In this data, count the lines in which "muted" appears and give only that number.

▶ _DATA IN THIS EXERCISE_:
********

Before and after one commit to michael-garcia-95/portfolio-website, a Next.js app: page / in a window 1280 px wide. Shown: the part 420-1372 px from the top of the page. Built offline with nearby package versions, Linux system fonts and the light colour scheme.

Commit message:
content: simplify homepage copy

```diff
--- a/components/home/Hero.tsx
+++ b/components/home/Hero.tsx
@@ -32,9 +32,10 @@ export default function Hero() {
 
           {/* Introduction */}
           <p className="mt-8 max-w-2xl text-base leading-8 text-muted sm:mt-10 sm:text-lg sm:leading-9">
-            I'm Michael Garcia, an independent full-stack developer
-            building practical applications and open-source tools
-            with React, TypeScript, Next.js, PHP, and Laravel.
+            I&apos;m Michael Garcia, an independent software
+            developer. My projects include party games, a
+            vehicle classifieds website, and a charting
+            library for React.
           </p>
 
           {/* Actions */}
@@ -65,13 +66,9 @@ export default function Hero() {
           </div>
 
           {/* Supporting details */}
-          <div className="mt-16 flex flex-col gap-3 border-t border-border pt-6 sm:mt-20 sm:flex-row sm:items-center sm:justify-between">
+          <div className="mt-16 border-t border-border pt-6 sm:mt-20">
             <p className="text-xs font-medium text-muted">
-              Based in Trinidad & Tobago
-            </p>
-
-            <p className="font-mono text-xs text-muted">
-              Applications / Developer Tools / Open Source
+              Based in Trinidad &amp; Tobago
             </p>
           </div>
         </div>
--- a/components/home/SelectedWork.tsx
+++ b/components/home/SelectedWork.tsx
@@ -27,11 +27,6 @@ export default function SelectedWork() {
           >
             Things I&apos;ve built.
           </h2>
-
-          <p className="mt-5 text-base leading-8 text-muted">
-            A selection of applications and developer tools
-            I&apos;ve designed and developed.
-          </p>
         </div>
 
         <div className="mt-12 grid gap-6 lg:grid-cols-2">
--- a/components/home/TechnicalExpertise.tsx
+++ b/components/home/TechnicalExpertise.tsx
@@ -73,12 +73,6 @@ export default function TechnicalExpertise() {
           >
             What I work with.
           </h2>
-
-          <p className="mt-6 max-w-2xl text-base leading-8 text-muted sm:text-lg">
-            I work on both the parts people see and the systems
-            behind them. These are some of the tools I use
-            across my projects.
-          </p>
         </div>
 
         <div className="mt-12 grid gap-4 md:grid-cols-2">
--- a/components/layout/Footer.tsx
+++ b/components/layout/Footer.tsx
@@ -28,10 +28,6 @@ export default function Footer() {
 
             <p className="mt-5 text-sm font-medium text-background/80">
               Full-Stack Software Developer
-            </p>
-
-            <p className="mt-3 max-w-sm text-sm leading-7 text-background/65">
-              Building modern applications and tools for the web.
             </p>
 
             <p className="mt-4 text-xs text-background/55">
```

********

▶ _RESULT BELOW_: 5